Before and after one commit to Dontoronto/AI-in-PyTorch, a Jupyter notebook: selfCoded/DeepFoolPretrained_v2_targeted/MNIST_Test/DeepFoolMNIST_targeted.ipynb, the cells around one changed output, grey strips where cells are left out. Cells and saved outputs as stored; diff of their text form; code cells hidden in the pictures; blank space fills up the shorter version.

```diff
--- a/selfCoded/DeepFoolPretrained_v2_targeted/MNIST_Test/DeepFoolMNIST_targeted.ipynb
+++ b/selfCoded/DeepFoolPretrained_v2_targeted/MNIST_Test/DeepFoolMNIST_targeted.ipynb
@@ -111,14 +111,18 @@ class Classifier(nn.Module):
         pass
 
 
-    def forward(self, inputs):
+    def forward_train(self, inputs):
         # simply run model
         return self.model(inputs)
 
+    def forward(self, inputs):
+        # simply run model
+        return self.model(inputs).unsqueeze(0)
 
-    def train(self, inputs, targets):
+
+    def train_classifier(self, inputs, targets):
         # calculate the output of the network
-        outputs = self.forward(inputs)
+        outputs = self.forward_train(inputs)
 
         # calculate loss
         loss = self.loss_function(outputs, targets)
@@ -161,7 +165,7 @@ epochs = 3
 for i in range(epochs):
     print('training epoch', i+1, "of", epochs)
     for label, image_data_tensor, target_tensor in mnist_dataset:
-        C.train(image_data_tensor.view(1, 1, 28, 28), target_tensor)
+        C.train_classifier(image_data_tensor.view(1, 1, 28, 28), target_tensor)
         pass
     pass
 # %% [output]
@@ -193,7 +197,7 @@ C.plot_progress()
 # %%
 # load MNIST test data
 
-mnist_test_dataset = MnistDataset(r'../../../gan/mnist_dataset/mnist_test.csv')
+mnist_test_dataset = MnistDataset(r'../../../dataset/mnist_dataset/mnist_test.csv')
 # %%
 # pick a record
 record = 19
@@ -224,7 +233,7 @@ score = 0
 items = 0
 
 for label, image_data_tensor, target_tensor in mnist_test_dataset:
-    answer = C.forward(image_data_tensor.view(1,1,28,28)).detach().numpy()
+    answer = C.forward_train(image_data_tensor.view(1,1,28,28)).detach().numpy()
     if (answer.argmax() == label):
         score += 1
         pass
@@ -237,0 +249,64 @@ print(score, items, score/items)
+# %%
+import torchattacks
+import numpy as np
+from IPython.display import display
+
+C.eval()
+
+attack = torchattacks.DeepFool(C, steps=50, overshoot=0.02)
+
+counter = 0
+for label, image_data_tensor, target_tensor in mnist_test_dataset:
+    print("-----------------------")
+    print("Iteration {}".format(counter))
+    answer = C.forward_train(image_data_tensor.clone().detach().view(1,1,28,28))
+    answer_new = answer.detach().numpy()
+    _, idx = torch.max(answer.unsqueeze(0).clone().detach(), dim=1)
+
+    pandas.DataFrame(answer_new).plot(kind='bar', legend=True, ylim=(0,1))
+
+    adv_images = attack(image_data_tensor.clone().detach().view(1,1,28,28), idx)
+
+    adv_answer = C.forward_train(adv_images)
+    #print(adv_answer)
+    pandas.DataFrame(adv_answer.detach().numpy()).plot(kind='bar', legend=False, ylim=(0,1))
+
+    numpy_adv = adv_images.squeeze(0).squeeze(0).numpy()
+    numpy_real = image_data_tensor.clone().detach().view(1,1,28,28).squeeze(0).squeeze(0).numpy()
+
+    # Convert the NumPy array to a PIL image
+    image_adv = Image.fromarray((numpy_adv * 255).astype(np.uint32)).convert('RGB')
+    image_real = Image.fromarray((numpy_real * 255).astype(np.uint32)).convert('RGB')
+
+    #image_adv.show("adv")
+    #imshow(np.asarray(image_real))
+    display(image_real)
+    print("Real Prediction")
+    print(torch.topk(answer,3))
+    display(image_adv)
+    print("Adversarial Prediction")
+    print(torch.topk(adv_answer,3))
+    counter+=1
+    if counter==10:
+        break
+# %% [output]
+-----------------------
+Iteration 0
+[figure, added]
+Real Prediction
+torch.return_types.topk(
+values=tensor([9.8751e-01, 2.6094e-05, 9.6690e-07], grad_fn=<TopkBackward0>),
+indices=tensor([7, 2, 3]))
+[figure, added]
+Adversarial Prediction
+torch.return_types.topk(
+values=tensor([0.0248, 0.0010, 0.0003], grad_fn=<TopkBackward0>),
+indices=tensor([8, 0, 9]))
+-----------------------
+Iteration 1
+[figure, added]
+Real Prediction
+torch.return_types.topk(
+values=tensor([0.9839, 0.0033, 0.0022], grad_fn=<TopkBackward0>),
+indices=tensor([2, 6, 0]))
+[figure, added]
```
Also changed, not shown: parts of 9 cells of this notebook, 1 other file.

=-=-=

## Task objective
Reproduce the data shown above exactly.

## Reply
Before and after one commit to Dontoronto/AI-in-PyTorch, a Jupyter notebook: selfCoded/DeepFoolPretrained_v2_targeted/MNIST_Test/DeepFoolMNIST_targeted.ipynb, the cells around one changed output, grey strips where cells are left out. Cells and saved outputs as stored; diff of their text form; code cells hidden in the pictures; blank space fills up the shorter version.

```diff
--- a/selfCoded/DeepFoolPretrained_v2_targeted/MNIST_Test/DeepFoolMNIST_targeted.ipynb
+++ b/selfCoded/DeepFoolPretrained_v2_targeted/MNIST_Test/DeepFoolMNIST_targeted.ipynb
@@ -111,14 +111,18 @@ class Classifier(nn.Module):
         pass
 
 
-    def forward(self, inputs):
+    def forward_train(self, inputs):
         # simply run model
         return self.model(inputs)
 
+    def forward(self, inputs):
+        # simply run model
+        return self.model(inputs).unsqueeze(0)
 
-    def train(self, inputs, targets):
+
+    def train_classifier(self, inputs, targets):
         # calculate the output of the network
-        outputs = self.forward(inputs)
+        outputs = self.forward_train(inputs)
 
         # calculate loss
         loss = self.loss_function(outputs, targets)
@@ -161,7 +165,7 @@ epochs = 3
 for i in range(epochs):
     print('training epoch', i+1, "of", epochs)
     for label, image_data_tensor, target_tensor in mnist_dataset:
-        C.train(image_data_tensor.view(1, 1, 28, 28), target_tensor)
+        C.train_classifier(image_data_tensor.view(1, 1, 28, 28), target_tensor)
         pass
     pass
 # %% [output]
@@ -193,7 +197,7 @@ C.plot_progress()
 # %%
 # load MNIST test data
 
-mnist_test_dataset = MnistDataset(r'../../../gan/mnist_dataset/mnist_test.csv')
+mnist_test_dataset = MnistDataset(r'../../../dataset/mnist_dataset/mnist_test.csv')
 # %%
 # pick a record
 record = 19
@@ -224,7 +233,7 @@ score = 0
 items = 0
 
 for label, image_data_tensor, target_tensor in mnist_test_dataset:
-    answer = C.forward(image_data_tensor.view(1,1,28,28)).detach().numpy()
+    answer = C.forward_train(image_data_tensor.view(1,1,28,28)).detach().numpy()
     if (answer.argmax() == label):
         score += 1
         pass
@@ -237,0 +249,64 @@ print(score, items, score/items)
+# %%
+import torchattacks
+import numpy as np
+from IPython.display import display
+
+C.eval()
+
+attack = torchattacks.DeepFool(C, steps=50, overshoot=0.02)
+
+counter = 0
+for label, image_data_tensor, target_tensor in mnist_test_dataset:
+    print("-----------------------")
+    print("Iteration {}".format(counter))
+    answer = C.forward_train(image_data_tensor.clone().detach().view(1,1,28,28))
+    answer_new = answer.detach().numpy()
+    _, idx = torch.max(answer.unsqueeze(0).clone().detach(), dim=1)
+
+    pandas.DataFrame(answer_new).plot(kind='bar', legend=True, ylim=(0,1))
+
+    adv_images = attack(image_data_tensor.clone().detach().view(1,1,28,28), idx)
+
+    adv_answer = C.forward_train(adv_images)
+    #print(adv_answer)
+    pandas.DataFrame(adv_answer.detach().numpy()).plot(kind='bar', legend=False, ylim=(0,1))
+
+    numpy_adv = adv_images.squeeze(0).squeeze(0).numpy()
+    numpy_real = image_data_tensor.clone().detach().view(1,1,28,28).squeeze(0).squeeze(0).numpy()
+
+    # Convert the NumPy array to a PIL image
+    image_adv = Image.fromarray((numpy_adv * 255).astype(np.uint32)).convert('RGB')
+    image_real = Image.fromarray((numpy_real * 255).astype(np.uint32)).convert('RGB')
+
+    #image_adv.show("adv")
+    #imshow(np.asarray(image_real))
+    display(image_real)
+    print("Real Prediction")
+    print(torch.topk(answer,3))
+    display(image_adv)
+    print("Adversarial Prediction")
+    print(torch.topk(adv_answer,3))
+    counter+=1
+    if counter==10:
+        break
+# %% [output]
+-----------------------
+Iteration 0
+[figure, added]
+Real Prediction
+torch.return_types.topk(
+values=tensor([9.8751e-01, 2.6094e-05, 9.6690e-07], grad_fn=<TopkBackward0>),
+indices=tensor([7, 2, 3]))
+[figure, added]
+Adversarial Prediction
+torch.return_types.topk(
+values=tensor([0.0248, 0.0010, 0.0003], grad_fn=<TopkBackward0>),
+indices=tensor([8, 0, 9]))
+-----------------------
+Iteration 1
+[figure, added]
+Real Prediction
+torch.return_types.topk(
+values=tensor([0.9839, 0.0033, 0.0022], grad_fn=<TopkBackward0>),
+indices=tensor([2, 6, 0]))
+[figure, added]
```
Also changed, not shown: parts of 9 cells of this notebook, 1 other file.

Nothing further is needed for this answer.